Bitterness

For how might sweetness ever have been known to him who never tasted bitterness? Felicity exists for those alone who first have suffered sorrow and distress... By opposites does one in wisdom grow.

To bear up under loss; to fight the bitterness of defeat and the weakness of grief; to be victor over anger, to smile when tears are close; to resist disease and evil men and base instincts; to hate hate and to love love; to go on when it would seem good to die; to look up with unquenchable faith in something ever more about to be - that is what any man can do, and be great.

Much misconstruction and bitterness are spared to him who thinks naturally upon what he owes to others, rather than on what he ought to expect from them.

There are many kinds of smiles, each having a distinct character. Some announce goodness and sweetness, others betray sarcasm, bitterness, and pride; some soften the countenance by their languishing tenderness, others brighten by their spiritual vivacity.

There is a theory that since the child will be obliged in later life to do many things that he does not want to do, he might as well learn how while he is young. The difficulty here seems to be that learning to do one kind of a thing that you do not want to do does not guarantee your readiness to do other kinds of unpleasant things. That art cannot be taught. Each situation of compulsion, unless the spirit is completely broken, will have its own peculiar quality of bitterness, and no guarantee against it can be inculcated.

Ridicule may be the evidence of wit or bitterness and may gratify a little mind, or an ungenerous temper, but it is no test of reason and truth.

I pluck up the goodlisome herbs of sentences by pruning, eat them by reading, digest them by musing, and lay them at length in the high seat of memory by gathering them together; that so, having tasted their sweetness, I may the less perceive the bitterness of life.

When a man is sure that all he wants is happiness, then most grievously he deceives himself. All men desire happiness, but they need something far different, compared to which happiness is trivial, and in the lack of which happiness turns to bitterness in the mouth. There are many names for that which men need - "the one thing needful" - but the simplest is "wholeness."

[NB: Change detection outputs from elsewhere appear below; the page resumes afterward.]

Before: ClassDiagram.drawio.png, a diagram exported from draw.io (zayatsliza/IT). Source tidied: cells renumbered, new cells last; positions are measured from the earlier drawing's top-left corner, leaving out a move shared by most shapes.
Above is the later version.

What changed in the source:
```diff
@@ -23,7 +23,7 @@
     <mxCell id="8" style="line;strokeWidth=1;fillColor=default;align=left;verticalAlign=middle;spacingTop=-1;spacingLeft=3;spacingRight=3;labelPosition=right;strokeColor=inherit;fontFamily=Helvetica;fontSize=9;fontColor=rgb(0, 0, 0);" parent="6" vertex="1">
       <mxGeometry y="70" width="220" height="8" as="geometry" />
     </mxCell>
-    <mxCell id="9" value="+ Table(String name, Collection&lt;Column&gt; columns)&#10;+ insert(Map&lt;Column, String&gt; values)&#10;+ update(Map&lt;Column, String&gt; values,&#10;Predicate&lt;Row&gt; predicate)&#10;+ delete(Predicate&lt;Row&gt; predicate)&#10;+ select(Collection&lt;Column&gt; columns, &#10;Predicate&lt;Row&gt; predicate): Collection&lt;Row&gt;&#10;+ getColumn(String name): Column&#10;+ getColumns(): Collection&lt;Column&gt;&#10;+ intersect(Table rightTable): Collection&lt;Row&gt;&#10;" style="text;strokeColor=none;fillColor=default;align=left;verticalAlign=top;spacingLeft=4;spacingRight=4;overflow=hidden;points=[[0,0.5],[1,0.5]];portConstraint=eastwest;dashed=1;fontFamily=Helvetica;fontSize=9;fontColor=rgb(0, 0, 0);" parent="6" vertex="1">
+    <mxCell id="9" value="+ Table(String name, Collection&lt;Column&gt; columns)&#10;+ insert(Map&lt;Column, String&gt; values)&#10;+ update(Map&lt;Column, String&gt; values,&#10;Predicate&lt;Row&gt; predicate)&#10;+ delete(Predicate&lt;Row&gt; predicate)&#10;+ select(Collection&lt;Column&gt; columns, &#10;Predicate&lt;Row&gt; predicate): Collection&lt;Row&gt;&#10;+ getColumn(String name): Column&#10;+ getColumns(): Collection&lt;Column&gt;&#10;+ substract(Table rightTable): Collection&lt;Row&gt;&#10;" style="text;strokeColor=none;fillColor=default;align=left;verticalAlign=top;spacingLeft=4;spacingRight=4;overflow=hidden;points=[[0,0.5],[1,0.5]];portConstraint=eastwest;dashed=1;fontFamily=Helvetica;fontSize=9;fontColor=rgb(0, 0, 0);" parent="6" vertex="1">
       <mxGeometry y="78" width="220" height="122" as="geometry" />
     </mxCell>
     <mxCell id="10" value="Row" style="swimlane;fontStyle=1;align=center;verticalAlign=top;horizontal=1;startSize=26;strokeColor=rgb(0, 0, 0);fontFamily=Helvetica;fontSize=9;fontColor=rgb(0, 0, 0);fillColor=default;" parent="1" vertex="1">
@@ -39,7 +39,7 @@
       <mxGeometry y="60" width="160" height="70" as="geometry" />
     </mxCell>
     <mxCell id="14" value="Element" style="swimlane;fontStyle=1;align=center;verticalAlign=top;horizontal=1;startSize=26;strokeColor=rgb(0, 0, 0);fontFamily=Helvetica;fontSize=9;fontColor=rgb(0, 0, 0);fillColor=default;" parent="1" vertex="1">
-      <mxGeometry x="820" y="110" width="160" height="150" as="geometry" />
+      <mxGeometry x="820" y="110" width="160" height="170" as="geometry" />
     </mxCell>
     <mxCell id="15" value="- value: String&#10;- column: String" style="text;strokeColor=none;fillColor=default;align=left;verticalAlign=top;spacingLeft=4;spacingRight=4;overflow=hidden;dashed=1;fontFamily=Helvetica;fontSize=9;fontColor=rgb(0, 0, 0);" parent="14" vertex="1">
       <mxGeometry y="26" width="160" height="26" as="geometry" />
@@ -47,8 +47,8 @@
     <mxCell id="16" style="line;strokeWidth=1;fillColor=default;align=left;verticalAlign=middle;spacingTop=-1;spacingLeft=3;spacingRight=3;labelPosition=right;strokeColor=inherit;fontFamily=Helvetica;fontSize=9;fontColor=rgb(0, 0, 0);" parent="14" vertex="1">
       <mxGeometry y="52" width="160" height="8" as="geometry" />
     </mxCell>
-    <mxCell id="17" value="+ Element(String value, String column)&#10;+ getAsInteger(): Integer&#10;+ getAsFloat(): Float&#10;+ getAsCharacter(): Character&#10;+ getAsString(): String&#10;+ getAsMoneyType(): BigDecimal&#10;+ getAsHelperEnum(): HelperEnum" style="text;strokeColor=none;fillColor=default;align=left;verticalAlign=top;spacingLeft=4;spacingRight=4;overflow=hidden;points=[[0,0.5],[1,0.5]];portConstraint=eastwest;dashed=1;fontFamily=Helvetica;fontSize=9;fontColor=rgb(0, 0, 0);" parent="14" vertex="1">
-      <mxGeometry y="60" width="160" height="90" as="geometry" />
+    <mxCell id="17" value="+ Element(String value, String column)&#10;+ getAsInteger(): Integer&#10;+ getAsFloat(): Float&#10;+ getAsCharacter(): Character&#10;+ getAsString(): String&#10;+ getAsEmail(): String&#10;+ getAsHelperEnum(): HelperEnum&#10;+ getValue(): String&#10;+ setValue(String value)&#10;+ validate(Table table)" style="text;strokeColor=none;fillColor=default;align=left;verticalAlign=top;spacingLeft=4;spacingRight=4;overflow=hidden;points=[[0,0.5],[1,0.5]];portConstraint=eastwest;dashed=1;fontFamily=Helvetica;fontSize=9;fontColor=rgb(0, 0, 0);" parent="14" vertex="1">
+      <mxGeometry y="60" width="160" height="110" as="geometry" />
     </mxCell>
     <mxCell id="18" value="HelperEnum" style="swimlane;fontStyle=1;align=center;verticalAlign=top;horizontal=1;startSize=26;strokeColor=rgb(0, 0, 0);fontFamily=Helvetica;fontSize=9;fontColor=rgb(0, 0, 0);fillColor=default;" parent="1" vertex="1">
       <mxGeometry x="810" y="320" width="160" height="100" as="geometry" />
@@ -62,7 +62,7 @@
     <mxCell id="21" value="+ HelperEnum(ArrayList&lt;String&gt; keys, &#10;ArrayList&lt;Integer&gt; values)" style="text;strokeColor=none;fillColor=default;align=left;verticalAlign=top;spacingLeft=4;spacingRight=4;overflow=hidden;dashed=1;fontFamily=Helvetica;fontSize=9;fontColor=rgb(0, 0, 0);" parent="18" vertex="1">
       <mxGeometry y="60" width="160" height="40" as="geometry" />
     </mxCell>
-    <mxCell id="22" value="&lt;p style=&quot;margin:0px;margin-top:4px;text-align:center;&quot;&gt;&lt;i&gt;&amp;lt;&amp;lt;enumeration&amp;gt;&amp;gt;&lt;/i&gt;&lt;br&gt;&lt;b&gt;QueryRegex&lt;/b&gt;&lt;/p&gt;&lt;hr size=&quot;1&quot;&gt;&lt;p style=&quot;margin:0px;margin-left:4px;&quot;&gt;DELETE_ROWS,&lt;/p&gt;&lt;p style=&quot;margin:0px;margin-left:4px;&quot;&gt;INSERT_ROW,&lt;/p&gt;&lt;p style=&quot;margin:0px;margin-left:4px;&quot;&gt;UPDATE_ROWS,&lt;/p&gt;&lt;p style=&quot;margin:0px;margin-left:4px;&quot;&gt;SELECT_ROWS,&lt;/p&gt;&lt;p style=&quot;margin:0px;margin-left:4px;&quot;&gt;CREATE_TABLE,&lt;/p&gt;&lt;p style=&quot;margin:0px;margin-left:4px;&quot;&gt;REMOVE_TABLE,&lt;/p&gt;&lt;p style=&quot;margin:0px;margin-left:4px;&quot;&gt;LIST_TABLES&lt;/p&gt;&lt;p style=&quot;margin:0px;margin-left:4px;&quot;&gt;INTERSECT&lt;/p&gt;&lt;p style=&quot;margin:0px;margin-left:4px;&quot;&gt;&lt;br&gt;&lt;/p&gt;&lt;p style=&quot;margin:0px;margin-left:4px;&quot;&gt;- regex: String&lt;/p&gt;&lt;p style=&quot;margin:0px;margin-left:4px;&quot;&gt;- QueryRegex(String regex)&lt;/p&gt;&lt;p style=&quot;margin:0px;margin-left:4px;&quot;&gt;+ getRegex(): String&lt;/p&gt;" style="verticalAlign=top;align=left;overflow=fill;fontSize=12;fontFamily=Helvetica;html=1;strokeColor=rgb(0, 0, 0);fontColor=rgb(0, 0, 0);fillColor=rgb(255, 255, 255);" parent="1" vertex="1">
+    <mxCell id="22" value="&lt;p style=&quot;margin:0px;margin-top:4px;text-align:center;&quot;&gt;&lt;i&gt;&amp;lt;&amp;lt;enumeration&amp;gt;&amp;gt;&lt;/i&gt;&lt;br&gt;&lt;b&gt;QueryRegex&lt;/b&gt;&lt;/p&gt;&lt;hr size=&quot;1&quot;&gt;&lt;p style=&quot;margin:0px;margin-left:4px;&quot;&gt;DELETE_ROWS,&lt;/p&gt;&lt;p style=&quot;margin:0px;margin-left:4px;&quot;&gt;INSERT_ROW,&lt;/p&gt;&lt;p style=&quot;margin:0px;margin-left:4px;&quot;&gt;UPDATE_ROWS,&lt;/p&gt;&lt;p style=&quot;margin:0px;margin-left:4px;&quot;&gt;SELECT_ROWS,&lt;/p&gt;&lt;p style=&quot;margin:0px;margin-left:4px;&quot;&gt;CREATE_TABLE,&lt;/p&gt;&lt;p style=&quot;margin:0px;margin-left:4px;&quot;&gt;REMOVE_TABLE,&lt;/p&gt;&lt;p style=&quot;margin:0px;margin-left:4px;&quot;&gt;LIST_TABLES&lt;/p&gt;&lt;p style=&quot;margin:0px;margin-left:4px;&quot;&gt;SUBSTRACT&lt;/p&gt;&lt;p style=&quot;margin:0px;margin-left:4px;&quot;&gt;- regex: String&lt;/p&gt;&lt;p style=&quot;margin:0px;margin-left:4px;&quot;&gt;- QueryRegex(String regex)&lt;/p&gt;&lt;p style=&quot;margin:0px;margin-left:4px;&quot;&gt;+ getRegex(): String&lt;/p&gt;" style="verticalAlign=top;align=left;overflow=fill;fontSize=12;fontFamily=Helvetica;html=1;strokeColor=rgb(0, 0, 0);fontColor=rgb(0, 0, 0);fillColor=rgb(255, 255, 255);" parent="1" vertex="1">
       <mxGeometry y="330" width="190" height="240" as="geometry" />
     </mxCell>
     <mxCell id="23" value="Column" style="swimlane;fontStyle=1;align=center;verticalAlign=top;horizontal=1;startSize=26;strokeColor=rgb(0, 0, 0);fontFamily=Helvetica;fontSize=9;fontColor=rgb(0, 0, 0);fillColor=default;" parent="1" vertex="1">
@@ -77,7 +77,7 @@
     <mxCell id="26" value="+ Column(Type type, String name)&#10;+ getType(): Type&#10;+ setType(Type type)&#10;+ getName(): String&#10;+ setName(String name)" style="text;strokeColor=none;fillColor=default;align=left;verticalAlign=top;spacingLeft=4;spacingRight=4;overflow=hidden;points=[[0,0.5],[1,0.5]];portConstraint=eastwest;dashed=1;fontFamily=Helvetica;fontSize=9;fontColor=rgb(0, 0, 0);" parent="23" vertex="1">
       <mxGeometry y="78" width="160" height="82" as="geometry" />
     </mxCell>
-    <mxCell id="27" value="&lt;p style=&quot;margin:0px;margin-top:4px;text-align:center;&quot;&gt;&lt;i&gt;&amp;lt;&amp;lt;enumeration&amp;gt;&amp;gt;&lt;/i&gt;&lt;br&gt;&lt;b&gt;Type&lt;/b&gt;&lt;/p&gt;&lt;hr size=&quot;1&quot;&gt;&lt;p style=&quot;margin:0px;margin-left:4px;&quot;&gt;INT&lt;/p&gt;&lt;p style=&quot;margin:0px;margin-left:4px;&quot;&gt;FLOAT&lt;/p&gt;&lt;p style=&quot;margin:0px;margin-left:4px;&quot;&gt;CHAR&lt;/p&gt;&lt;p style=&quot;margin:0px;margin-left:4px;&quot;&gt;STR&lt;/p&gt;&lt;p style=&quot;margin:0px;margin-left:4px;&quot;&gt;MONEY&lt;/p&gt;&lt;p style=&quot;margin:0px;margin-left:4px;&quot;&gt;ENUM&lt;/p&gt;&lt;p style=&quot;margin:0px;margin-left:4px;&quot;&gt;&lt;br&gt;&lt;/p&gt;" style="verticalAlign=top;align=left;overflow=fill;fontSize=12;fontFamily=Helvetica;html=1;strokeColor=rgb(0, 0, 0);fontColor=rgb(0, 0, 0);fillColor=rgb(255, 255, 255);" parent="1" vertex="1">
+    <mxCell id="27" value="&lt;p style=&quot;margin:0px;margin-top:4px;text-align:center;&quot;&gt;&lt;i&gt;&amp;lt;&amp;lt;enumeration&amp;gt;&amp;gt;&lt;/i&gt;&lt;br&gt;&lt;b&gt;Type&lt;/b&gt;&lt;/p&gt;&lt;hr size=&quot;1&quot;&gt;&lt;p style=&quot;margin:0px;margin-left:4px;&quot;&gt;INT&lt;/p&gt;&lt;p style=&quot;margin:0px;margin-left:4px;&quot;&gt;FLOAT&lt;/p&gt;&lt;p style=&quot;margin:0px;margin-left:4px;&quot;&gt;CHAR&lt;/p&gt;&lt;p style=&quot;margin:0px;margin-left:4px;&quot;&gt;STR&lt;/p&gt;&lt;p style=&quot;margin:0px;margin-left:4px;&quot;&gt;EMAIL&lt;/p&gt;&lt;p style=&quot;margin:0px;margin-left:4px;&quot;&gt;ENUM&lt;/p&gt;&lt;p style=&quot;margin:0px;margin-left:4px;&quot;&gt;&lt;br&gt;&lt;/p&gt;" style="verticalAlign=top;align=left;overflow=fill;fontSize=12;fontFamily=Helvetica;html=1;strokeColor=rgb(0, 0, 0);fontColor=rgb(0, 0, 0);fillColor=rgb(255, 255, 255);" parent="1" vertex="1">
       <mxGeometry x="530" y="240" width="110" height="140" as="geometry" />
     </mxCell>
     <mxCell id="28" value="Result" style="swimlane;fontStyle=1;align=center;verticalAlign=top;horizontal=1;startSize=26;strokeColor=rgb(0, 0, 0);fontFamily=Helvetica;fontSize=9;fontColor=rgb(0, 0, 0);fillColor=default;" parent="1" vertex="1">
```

Familiarity in one's superiors causes bitterness, fir it may not be returned.

You cannot have ecstasy and divine vision without bitterness and despair, and both of these are the property of youth.

Any real change implies the breakup of the world as one has always known it, the loss of all that gave one an identity, the end of safety. And at such a moment, unable to see and not daring to imagine what the future will now bring forth, one clings to what one knew, or dreamed that one possessed. Yet, it is only when a man is able, without bitterness or self-pity, to surrender a dream he has long cherished or a privilege he has long possessed that he is set free — he has set himself free — for higher dreams, for greater privileges.

Joy has to do with seeing how big, how completely unobstructed, and how precious things are… Resentment, bitterness, and holding a grudge prevent us from seeing and hearing and tasting and delighting.

To give and receive advice – the former with freedom and yet without bitterness, the latter with patience and without irritation – is peculiarly appropriate to genuine friendship.

Human life is a sad show, undoubtedly: ugly, heavy and complex. Art has no other end, for people of feeling, than to conjure away the burden and bitterness.

The world? It is a territory under a curse, where even its pleasures carry with them their thorns and their bitterness… A place where hope, regarded as a passion so sweet, renders everybody unhappy; where those who have nothing to hope for, think themselves still more miserable, where all that pleases, pleases never for long; and where ennui is always most the sweetest destiny and the most supportable that one can expect in it.

The bitterness of studying is preferable to the bitterness of ignorance.

The certainty of a God giving meaning to life far surpasses in attractiveness the ability to behave badly with impunity. The choice would not be hard to make. But there is no choice and that is where the bitterness comes in. The absurd does not liberate; it binds. It does not authorize all actions. Everything is permitted does not mean that nothing is forbidden. The absurd merely confers an equivalence on the consequences of those actions.

The certainty of a God giving meaning to life far surpasses in attractiveness the ability to behave badly with impunity. The choice would not be hard to make. But there is no choice and that is where the bitterness comes in. The absurd does not liberate; it binds. It does not authorize all actions. Everything is permitted does not mean that nothing is forbidden. The absurd merely confers an equivalence on the consequences of those actions.

Love is the sunshine of the soul. Without it we get hard and sour and we never grow into what we could be. Love sweetens the bitterness of experience and softens the core of selfishness that is inherent in human nature.

The rule of life is to be found within yourself. Ask yourself constantly, "What is the right thing to do?" Beware of ever doing that which you are likely, sooner or later, to repent of having done. It is better to live in peace than in bitterness and strife. It is better to believe in your neighbors than to fear and distrust them. The superior man does not wrangle. He is firm but not quarrelsome. He is sociable but not clannish. The superior man sets a good example to his neighbors. He is considerate of their feelings and property. Consideration for others is the basis of a good life, and a good society. Feel kindly toward everyone. Be friendly and pleasant among yourselves. Be generous and fair.